PROBLEM STATEMENT:
Would it be possible to quote, exactly and in full, the lines from the one with "feat(Dados Cadastrais): ORB-1404" through the end of the entries below?

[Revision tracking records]
····················

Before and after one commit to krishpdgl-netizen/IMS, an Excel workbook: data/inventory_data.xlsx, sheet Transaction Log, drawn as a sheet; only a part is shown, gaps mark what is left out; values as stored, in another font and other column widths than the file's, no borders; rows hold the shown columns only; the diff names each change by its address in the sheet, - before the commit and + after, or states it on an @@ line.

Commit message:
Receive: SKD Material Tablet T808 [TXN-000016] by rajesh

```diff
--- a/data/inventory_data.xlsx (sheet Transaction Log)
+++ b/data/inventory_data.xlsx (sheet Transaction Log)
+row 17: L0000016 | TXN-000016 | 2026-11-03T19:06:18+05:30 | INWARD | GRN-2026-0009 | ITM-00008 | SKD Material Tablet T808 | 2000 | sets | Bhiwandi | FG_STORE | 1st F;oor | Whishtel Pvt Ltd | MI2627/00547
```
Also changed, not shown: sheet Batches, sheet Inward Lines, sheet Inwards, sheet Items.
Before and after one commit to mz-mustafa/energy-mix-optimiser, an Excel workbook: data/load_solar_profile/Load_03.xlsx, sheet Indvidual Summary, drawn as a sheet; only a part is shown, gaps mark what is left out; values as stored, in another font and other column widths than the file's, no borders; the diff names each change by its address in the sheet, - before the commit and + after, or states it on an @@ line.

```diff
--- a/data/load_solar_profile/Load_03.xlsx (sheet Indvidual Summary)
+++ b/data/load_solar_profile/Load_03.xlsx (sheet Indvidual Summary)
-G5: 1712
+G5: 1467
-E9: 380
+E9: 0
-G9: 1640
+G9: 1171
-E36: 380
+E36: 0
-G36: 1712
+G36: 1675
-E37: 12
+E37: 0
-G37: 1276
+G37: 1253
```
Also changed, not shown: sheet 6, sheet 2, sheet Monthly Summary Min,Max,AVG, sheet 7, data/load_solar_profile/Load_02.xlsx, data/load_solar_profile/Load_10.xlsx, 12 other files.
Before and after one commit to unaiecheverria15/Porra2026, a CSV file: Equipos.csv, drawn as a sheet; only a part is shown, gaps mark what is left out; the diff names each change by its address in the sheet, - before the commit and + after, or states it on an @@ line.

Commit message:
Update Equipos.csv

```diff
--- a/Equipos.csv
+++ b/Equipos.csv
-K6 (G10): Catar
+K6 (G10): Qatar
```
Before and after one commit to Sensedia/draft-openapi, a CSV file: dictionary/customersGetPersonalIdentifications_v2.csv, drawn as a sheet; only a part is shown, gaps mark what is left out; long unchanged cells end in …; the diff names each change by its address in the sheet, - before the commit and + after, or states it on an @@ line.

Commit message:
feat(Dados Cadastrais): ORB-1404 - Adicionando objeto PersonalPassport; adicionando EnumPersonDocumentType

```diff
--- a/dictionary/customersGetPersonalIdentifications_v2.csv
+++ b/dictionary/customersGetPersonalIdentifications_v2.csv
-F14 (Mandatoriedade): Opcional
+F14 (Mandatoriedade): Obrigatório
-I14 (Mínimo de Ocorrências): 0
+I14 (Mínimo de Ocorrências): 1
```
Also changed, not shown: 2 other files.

····················

SOLUTION:
feat(Dados Cadastrais): ORB-1404 - Adicionando objeto PersonalPassport; adicionando EnumPersonDocumentType

```diff
--- a/dictionary/customersGetPersonalIdentifications_v2.csv
+++ b/dictionary/customersGetPersonalIdentifications_v2.csv
-F14 (Mandatoriedade): Opcional
+F14 (Mandatoriedade): Obrigatório
-I14 (Mínimo de Ocorrências): 0
+I14 (Mínimo de Ocorrências): 1
```
Also changed, not shown: 2 other files.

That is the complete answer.